However you would like to spin it, “you are only as old as you feel” or “age is only a number”, it is kinda true. This is the first of a series on the concept of aging successfully so be on the look out for the next one in the future! If you want to age successfully then I suggest you read on.
What is Ageism?
The concept of ageism was developed around 1970. Ageism is defined as stereotyping, prejudice or discrimination toward people on the basis of age.(1) For our purposes we will be viewing ageism through the eyes of health and fitness.
Why is Ageism important?

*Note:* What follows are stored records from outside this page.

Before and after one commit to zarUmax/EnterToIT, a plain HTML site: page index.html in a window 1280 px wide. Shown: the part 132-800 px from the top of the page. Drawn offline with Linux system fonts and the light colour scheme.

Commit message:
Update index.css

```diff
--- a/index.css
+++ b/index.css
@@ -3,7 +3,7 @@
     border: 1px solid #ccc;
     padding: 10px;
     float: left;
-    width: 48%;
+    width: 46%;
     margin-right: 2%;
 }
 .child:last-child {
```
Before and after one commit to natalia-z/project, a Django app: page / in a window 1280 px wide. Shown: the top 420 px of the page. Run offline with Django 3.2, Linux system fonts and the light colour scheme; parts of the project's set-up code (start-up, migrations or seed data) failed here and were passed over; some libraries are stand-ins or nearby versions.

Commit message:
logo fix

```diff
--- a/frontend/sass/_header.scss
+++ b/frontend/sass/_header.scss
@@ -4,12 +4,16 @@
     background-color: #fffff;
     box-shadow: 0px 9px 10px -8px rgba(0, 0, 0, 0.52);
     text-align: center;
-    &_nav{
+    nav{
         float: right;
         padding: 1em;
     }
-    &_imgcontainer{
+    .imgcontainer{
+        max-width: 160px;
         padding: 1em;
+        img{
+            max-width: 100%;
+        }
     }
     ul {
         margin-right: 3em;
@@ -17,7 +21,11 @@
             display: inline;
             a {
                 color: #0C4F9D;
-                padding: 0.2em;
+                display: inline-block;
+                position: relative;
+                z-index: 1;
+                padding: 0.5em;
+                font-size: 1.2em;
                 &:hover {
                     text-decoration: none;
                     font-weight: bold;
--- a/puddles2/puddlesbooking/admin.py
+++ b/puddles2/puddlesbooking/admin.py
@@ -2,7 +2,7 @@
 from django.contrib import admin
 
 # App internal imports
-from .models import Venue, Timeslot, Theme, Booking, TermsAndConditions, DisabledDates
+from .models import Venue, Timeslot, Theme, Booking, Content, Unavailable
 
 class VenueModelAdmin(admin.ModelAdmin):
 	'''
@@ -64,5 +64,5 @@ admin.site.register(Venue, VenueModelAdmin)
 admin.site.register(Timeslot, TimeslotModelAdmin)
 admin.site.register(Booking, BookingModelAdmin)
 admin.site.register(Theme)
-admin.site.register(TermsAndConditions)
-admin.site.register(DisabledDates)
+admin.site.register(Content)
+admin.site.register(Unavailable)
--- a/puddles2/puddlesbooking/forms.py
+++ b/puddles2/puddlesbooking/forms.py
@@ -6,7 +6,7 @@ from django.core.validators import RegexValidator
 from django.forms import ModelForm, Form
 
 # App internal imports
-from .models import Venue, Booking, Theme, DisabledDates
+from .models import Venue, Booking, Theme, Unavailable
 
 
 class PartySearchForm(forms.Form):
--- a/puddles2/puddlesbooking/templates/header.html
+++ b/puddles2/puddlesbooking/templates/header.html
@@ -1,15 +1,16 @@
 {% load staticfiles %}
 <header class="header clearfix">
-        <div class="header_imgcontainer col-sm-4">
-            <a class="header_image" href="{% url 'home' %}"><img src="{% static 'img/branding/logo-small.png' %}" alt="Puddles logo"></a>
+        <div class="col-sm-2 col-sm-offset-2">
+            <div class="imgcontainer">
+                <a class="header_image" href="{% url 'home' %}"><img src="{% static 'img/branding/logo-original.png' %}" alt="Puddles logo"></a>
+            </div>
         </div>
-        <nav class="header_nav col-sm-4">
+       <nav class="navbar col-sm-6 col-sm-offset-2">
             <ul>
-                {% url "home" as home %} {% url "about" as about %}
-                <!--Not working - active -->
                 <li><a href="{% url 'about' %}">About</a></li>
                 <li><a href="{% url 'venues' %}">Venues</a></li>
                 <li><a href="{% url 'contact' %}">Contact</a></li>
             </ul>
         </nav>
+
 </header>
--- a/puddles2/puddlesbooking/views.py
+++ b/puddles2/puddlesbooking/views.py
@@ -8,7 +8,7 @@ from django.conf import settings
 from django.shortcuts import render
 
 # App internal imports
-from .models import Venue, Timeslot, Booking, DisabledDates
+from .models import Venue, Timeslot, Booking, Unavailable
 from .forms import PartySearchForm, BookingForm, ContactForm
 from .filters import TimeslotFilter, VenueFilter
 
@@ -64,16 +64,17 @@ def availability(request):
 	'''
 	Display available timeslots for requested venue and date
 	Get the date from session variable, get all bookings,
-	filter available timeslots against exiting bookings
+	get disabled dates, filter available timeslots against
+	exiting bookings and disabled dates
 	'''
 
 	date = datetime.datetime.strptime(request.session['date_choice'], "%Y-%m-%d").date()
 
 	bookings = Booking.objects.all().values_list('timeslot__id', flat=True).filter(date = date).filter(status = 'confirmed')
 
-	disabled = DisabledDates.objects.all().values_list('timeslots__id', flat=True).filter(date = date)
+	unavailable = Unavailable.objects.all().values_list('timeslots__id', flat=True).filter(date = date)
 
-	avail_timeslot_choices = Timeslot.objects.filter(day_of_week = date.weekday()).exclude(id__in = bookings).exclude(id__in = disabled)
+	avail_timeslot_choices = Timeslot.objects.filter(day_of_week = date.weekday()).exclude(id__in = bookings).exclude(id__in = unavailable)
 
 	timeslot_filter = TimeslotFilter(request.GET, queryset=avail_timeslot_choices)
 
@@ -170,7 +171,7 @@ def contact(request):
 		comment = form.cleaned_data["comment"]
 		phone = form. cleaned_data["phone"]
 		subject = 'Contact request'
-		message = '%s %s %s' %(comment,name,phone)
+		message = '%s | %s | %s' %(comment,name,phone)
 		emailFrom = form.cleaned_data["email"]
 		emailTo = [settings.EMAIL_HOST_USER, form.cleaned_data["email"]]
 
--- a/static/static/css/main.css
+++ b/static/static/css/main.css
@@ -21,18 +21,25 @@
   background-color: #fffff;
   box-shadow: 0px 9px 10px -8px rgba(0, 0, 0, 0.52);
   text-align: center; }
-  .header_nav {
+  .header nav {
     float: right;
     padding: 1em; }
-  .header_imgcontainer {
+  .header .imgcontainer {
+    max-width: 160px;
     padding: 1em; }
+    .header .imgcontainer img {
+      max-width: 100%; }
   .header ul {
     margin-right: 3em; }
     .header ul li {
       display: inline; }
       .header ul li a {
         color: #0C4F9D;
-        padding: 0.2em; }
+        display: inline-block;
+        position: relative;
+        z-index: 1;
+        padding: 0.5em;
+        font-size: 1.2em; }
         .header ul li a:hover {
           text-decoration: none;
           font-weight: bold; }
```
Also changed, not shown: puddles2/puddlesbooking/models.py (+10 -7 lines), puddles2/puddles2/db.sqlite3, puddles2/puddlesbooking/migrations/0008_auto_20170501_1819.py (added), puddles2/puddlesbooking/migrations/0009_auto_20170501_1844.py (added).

Researches evaluated 63 studies for ageism outcomes and the most common reported category was attitude.(1) How many times have you heard, “it is just a part of aging, what are you going to do about it.” It’s this attitude that is more likely to become dependent and disabled. There is a disability threshold that happens during the aging process. Being able to maintain independence and prevent disability pushes back that threshold. The further back the threshold is pushed allows for more successful aging.
Combating this attitude outcome of ageism is a fundamental step in healthy aging. Ageism contributes to the well being of older adults and is linked to poor functional health, poor mental health and slower recovery from illness.
The Big Myth of Ageism
By definition ageism does not define a chronological age or a specific disease or condition.(2) There is no typical old person. There is great diversity in the older adult population. The physical and mental capabilities of a 70 or 80 year old can compare with a 20 or 30 year old. Conversely, some individuals of the same age may require extra effort and care for activities of daily living (ADLs). The ability to carry about ADLs, such as eating, dressing and washing may become cumbersome with age.
What Indicates Good Health?
Good health in older age is not just the absence of disease. “Aging, even in the absence of chronic disease, is associated with a variety of biological changes that can contribute to decreases in skeletal muscle mass, strength and function. Such losses decrease physiological resilience and increase vulnerability to catastrophic events,” says author Maren Fragala, PhD.(3) We’ll cover the physiological and biological changes that happen to the body in future posts. Spoiler alert, exercise and physical activity have something to do with it. The take away is that we shouldn’t just look at being in good health as disease and/or conditions but rather if you have the ability to carry out a specific task.
Most people over the age of 70 experience a number of health conditions at the same time, but continue to be able to do the things that are important to them. These important things can be ADLs, spending time with family or other hobbies like golf and tennis. All of these have an effect on both the physical and mental wellness of an individual. The combination of a person’s physical and mental capacities (known as intrinsic capacity) is a better predictor of their health and well-being than the presence or absence of disease.
The most important key is aging successfully is your attitude on aging. There is no typical old person. The goal of aging should be “Dying young as old as possible.”
- “10 facts on ageing and health.” (2017). WHO. Retrieved from https://www.who.int/features/factfiles/ageing/en/. Accessed on 12 February 2020.
- “Fact file: Misconceptions on ageing and health.” WHO. Retrieved from https://www.who.int/ageing/features/misconceptions/en/. Accessed on 12 February 2020.
- Fragala, MS, et al. (2019). “Resistance Training for Older Adults: Position Statement From the National Strength and Conditioning Association.” Journal of Strength and Conditioning Research, 33(8), 2019-2052.